- Detected change data
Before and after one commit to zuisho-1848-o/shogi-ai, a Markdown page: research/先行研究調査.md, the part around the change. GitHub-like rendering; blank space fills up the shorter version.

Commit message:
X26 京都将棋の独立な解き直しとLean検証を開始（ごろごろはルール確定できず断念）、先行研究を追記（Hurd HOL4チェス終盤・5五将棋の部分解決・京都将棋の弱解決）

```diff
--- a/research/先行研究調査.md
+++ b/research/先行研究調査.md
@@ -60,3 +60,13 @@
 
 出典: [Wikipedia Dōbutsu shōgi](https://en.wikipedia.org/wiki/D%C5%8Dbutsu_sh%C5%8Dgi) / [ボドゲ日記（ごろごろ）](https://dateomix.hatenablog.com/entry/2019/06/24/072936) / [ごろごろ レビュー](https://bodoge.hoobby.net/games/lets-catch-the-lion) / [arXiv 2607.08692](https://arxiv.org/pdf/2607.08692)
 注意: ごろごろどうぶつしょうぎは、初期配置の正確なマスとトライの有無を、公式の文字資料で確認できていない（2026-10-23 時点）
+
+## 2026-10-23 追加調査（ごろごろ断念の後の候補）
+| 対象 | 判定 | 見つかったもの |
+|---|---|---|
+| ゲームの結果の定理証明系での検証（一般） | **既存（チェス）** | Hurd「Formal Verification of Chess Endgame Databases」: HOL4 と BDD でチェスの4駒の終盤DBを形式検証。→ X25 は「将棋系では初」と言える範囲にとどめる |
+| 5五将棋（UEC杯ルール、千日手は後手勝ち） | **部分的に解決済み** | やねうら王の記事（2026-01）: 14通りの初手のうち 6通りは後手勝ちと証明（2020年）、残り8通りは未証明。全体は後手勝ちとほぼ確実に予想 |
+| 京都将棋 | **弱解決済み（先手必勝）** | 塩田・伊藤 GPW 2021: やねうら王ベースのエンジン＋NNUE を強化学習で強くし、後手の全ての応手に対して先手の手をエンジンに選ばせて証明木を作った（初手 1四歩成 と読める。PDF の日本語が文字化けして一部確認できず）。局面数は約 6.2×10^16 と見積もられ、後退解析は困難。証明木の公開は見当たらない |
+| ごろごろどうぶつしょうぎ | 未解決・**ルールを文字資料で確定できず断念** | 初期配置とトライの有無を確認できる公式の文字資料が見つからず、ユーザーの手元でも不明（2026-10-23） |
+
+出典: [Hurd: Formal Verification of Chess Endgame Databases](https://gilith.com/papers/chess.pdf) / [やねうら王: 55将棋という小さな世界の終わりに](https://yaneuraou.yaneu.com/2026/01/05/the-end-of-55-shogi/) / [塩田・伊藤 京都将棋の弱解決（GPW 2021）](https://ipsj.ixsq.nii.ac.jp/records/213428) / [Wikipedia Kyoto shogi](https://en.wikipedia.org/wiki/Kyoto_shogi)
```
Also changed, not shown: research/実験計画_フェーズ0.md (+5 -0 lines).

- Task statement
Each record above needs to be written out exactly, with nothing left out.

- Exercise response
Before and after one commit to zuisho-1848-o/shogi-ai, a Markdown page: research/先行研究調査.md, the part around the change. GitHub-like rendering; blank space fills up the shorter version.

Commit message:
X26 京都将棋の独立な解き直しとLean検証を開始（ごろごろはルール確定できず断念）、先行研究を追記（Hurd HOL4チェス終盤・5五将棋の部分解決・京都将棋の弱解決）

```diff
--- a/research/先行研究調査.md
+++ b/research/先行研究調査.md
@@ -60,3 +60,13 @@
 
 出典: [Wikipedia Dōbutsu shōgi](https://en.wikipedia.org/wiki/D%C5%8Dbutsu_sh%C5%8Dgi) / [ボドゲ日記（ごろごろ）](https://dateomix.hatenablog.com/entry/2019/06/24/072936) / [ごろごろ レビュー](https://bodoge.hoobby.net/games/lets-catch-the-lion) / [arXiv 2607.08692](https://arxiv.org/pdf/2607.08692)
 注意: ごろごろどうぶつしょうぎは、初期配置の正確なマスとトライの有無を、公式の文字資料で確認できていない（2026-10-23 時点）
+
+## 2026-10-23 追加調査（ごろごろ断念の後の候補）
+| 対象 | 判定 | 見つかったもの |
+|---|---|---|
+| ゲームの結果の定理証明系での検証（一般） | **既存（チェス）** | Hurd「Formal Verification of Chess Endgame Databases」: HOL4 と BDD でチェスの4駒の終盤DBを形式検証。→ X25 は「将棋系では初」と言える範囲にとどめる |
+| 5五将棋（UEC杯ルール、千日手は後手勝ち） | **部分的に解決済み** | やねうら王の記事（2026-01）: 14通りの初手のうち 6通りは後手勝ちと証明（2020年）、残り8通りは未証明。全体は後手勝ちとほぼ確実に予想 |
+| 京都将棋 | **弱解決済み（先手必勝）** | 塩田・伊藤 GPW 2021: やねうら王ベースのエンジン＋NNUE を強化学習で強くし、後手の全ての応手に対して先手の手をエンジンに選ばせて証明木を作った（初手 1四歩成 と読める。PDF の日本語が文字化けして一部確認できず）。局面数は約 6.2×10^16 と見積もられ、後退解析は困難。証明木の公開は見当たらない |
+| ごろごろどうぶつしょうぎ | 未解決・**ルールを文字資料で確定できず断念** | 初期配置とトライの有無を確認できる公式の文字資料が見つからず、ユーザーの手元でも不明（2026-10-23） |
+
+出典: [Hurd: Formal Verification of Chess Endgame Databases](https://gilith.com/papers/chess.pdf) / [やねうら王: 55将棋という小さな世界の終わりに](https://yaneuraou.yaneu.com/2026/01/05/the-end-of-55-shogi/) / [塩田・伊藤 京都将棋の弱解決（GPW 2021）](https://ipsj.ixsq.nii.ac.jp/records/213428) / [Wikipedia Kyoto shogi](https://en.wikipedia.org/wiki/Kyoto_shogi)
```
Also changed, not shown: research/実験計画_フェーズ0.md (+5 -0 lines).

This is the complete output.